A CV of Failures

Ours is a world that follows a strange convention: It forces us to change ourselves according to its needs, and in case we don’t follow, it outcasts us, even when what we do may become a convention itself in the future. Finding a job is the accepted convention for the world, the procedure for which is well defined and quite accurately available for our perusal through various resources: Present yourself as a person who can add value to the company you wanted to be hired by, in a way that helps the company understand that you are fit for them. The best presentation is a list of your achievements, which is more commonly called a resume/CV.

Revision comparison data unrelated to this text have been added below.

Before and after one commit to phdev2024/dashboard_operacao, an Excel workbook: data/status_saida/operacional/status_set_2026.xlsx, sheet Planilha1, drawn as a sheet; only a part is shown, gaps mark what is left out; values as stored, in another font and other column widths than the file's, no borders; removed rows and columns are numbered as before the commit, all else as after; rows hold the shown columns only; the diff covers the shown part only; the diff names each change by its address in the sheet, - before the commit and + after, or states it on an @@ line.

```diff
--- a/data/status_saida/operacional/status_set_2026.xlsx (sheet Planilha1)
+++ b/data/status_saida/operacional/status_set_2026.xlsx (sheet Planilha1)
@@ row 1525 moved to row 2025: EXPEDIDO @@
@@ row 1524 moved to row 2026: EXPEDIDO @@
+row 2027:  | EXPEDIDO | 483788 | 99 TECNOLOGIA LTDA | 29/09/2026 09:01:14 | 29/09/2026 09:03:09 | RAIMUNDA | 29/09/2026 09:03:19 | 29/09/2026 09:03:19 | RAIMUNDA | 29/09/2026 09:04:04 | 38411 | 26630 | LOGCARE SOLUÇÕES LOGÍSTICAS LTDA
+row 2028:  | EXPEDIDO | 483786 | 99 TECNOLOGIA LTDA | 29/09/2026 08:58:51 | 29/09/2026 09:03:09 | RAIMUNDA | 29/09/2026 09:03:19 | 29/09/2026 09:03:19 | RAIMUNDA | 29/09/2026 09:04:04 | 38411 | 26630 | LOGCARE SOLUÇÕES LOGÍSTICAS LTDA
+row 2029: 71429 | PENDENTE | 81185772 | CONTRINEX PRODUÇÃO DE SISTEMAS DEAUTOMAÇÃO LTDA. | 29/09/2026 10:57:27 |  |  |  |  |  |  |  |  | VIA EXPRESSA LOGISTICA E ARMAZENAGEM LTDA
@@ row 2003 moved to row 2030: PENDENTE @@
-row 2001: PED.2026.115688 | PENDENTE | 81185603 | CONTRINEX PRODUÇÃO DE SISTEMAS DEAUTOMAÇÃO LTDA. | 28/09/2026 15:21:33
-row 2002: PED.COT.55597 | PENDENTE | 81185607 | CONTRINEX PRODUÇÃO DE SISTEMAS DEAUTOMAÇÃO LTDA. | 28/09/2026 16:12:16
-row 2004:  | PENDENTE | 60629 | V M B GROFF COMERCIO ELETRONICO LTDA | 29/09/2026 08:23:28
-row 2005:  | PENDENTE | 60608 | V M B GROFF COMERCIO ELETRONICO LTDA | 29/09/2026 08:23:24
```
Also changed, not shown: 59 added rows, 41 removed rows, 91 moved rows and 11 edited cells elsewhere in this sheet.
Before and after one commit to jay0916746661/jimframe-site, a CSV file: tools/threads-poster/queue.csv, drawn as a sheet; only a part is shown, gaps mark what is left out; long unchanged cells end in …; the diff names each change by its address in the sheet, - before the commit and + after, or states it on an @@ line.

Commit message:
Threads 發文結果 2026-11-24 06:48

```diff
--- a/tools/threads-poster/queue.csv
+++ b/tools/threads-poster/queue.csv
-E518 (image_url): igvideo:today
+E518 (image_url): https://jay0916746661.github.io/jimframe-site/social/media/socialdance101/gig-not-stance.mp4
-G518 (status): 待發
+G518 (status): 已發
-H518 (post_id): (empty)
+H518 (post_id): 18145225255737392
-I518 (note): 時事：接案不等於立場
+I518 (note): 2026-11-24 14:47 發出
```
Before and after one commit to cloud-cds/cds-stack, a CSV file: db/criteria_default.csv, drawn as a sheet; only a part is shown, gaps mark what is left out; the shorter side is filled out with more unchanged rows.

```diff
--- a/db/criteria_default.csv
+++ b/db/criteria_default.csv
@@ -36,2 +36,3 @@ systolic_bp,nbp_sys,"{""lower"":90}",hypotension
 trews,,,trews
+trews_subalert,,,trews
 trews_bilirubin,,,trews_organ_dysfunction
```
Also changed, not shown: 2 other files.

CVs are kind of make-or-break documents as far as the hiring process is concerned, if you have a bad CV, or an ordinary CV, or may one that doesn’t have the right achievements to show for, you would be thrown out of the whole procedure at the first stage itself. There won’t be any second chances unless you fit the requirement, or specifically, their requirement. Those guys in the HR department of your sought-after company have a set of parameters for a quantitative measurement of your talent, and your CV is the best description of your talent they could possibly get.

Talent is a highly subjective topic to talk about, because it isn’t based on your passing or failing a particular exam, or succeeding or failing in a particular project, or your ability or inability to get admitted to a university/scholarship. Talent is attitude. It’s your attitude towards your interest no matter how much you suck at it. It’s your attitude towards doing something; whether you put in as much effort as possible without thinking about the final result of the process. It’s your attitude towards your environment; whether you are affected by it to the extent that you are unable to survive and follow your heart’s desire, or you are not affected at all, no matter how harsh the situation may be.

So when we discuss talent for hiring someone to a company, why is it that we think about achievement as the direct indicator of the amount of talent one possesses? Failure is, and should be, an equally important contributor for this entity!

Every experience in life, whether good or bad, is bound to provide us with invaluable lessons for the future. the more number of experiences we have, the better the understanding of those lessons. So who cares whether a specific experience didn’t go so well and turned out to be a failure instead of a glorious success? What we should, and in turn the companies should care about is the amount of knowledge one could extract from all the events he/she was a part of, and whether he/she was smart enough to gain as much as possible so as to grow on an individual level.

Johannes Haushofer, an assistant professor of Psychology and Public Affairs at Princeton University recently posted a document highlighting his career’s lows. Popularly being called a CV of failures, this resume-of-sorts focuses on degree programs the professor wasn’t able to get into, his papers that got rejected, the scholarships and awards he did not get, and the like. Following is the first paragraph from the CV:

Most of what I try fails, but these failures are often invisible, while the successes are visible. I have noticed that this sometimes gives others the impression that most things work out for me. As a result, they are more likely to attribute their own failures to themselves, rather than the fact that the world is stochastic, applications are crapshoots, and selection committees and referees have bad days. This CV of Failures is an attempt to balance the record and provide some perspective.

The Professor, through this paragraph, attempts to make us aware of the fact that we sometimes we fail not because of our own faults, but because of faults of the world and it’s components. But failure is mostly taken by us as our own shortcoming, and eventually, the same mindset has been inculcated in the minds of those currently hiring us or may hire us in the future.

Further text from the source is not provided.